The United States will begin flight training for Ukrainian pilots on F-16 fighter jets in October, the Pentagon announced on Thursday. The training will begin after the pilots receive English-language training next month, a Pentagon spokesman Brig Gen Pat Ryder said. The flight training would take place at the Morris air national guard base in Tucson, Arizona, he added.
The Netherlands and Denmark also announced they will donate up to 61 F-16 fighter jets between them to Ukraine once pilot training has been satisfactorily completed, as Volodymyr Zelenskiy visited both countries after months of entreaties to bolster the Ukrainian air force.
Putin sets sights on re-election but cost of war can only grow
As the Kremlin took urgent measures to stabilise the plummeting rouble last week, one thing became clear: rampant spending on its war machine and social welfare programmes could not go on for ever. Few observers believe the Russian economy is in danger of imminent collapse. But it has reached a point, they say, where the Kremlin may have to weigh the cost of spending trillions of roubles on its war with Ukraine, and withstanding unprecedented sanctions, while maintaining prewar levels of public spending.
Putin is set to stand for re-election next year and the Kremlin typically lavishes money on the public before the vote to ensure an enthusiastic turnout for the fifth-term presidential hopeful. But insiders say the Kremlin believes that the population has largely resigned itself to a long war and international isolation.
“There’s not going to be some economic catastrophe or [a decision] to stop the war,” a former senior Russian official told Andrew Roth. “In democratic conditions, when the economy gets worse, people vote for a different government. This is not a democratic regime. It will easily survive this. People will just have to tighten their belts.”
The families searching for Ukraine’s missing soldiers
Treading carefully between the plots, Lidiya Sribna, 51, goes from grave to grave placing a red carnation on each of the mounds of soil.
Sometimes, on these visits to Krasnopillya military cemetery on the outskirts of Dnipro, in south-east Ukraine, she will balance sweets or biscuits on the black wooden crosses – a Ukrainian tradition – or give the small plaques a wipe and pick up any litter that has been scattered by the wind.
Her son, Kostyantyn, 31, is buried on the other side of the vast scrubland, reports Daniel Boffey in Dnipro, where those killed in 2022 can be found under the fluttering yellow-and-blue national flags and giant floral displays.
His pristine plot is full of orange and yellow marigolds, but Sribna, wearing her smartest black polka-dot dress, is one of a group of women who also tend to the simpler graves of those yet to be claimed – the “temporarily unknown defenders”.
Russian women fear return of murderers who fought for Wagner
The 2020 murder of Vera Pekhteleva, by her ex-boyfriend, was so gruesome that even in Russia, where violence against women often goes under the radar, it caused a media outcry, Shaun Walker reported.

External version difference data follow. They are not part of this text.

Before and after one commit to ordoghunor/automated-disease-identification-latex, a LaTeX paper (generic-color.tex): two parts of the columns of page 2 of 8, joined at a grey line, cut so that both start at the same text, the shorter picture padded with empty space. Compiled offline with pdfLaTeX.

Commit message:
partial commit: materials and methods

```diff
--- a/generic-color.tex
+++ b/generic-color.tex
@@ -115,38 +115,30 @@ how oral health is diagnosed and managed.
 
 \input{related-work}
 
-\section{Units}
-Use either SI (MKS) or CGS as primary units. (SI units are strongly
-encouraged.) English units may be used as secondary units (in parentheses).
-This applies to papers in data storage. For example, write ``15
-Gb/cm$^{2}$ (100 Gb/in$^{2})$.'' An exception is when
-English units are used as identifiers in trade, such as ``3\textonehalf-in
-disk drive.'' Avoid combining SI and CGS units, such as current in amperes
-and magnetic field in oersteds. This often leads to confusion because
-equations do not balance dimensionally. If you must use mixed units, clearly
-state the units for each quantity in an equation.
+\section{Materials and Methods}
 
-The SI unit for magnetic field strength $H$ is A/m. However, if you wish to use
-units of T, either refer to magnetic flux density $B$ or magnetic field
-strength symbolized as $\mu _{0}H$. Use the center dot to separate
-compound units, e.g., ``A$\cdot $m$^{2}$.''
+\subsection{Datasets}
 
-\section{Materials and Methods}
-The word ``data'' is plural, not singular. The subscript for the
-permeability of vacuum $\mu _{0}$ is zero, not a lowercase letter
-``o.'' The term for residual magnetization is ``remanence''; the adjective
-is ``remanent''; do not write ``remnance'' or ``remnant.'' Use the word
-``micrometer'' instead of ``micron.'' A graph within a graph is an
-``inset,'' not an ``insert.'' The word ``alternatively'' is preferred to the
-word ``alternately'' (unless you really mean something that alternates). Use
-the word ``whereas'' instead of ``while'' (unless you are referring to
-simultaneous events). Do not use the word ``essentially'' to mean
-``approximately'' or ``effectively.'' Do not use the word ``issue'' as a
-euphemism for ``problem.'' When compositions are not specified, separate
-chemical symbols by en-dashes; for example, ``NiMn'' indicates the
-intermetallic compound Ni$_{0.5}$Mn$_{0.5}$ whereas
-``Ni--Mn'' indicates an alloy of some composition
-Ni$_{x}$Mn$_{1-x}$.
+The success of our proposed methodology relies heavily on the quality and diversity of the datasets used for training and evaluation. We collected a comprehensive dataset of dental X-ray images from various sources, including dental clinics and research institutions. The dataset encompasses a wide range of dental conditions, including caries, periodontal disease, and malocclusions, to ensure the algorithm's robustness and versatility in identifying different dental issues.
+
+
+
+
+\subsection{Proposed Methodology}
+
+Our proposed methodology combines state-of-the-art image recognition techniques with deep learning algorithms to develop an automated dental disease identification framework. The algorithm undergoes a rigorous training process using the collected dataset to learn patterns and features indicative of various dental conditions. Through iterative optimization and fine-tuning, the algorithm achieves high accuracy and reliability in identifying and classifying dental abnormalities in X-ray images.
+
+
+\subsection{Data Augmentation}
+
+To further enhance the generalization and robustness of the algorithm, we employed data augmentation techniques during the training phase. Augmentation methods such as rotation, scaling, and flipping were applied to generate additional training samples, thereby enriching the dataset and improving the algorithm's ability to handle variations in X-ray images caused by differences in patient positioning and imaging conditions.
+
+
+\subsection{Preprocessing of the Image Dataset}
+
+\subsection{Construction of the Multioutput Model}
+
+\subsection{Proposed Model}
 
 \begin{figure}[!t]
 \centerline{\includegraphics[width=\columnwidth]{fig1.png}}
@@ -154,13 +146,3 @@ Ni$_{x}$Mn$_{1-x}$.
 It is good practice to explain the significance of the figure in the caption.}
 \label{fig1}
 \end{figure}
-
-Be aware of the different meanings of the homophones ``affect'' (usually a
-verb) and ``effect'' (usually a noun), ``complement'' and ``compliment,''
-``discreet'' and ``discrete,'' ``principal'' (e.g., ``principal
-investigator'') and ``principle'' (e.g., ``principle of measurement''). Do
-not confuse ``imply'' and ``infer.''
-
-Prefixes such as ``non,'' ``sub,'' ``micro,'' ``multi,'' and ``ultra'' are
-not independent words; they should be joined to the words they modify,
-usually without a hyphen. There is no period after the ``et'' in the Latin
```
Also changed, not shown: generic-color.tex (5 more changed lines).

Vladislav Kanyus spent hours torturing Pekhteleva before she died; neighbours repeatedly called police to report horrifying screams coming from the neighbouring apartment, but the police did not show up. At trial, it emerged there had been 111 injuries on Pekhteleva’s body.
Last summer, a court in Siberia sentenced Kanyus to 17 years in prison for the murder. Pekhteleva’s family members were disappointed that the judge dismissed additional charges of rape and unlawful imprisonment, but breathed a sigh of relief that the murder charge alone would put Kanyus behind bars for 17 years.
Nine months later, in the middle of May, Pekhteleva’s mother received two photographs from an anonymous account on WhatsApp. They showed a man in military fatigues and were accompanied by a message: “Kanyus is free, and fighting in Ukraine.”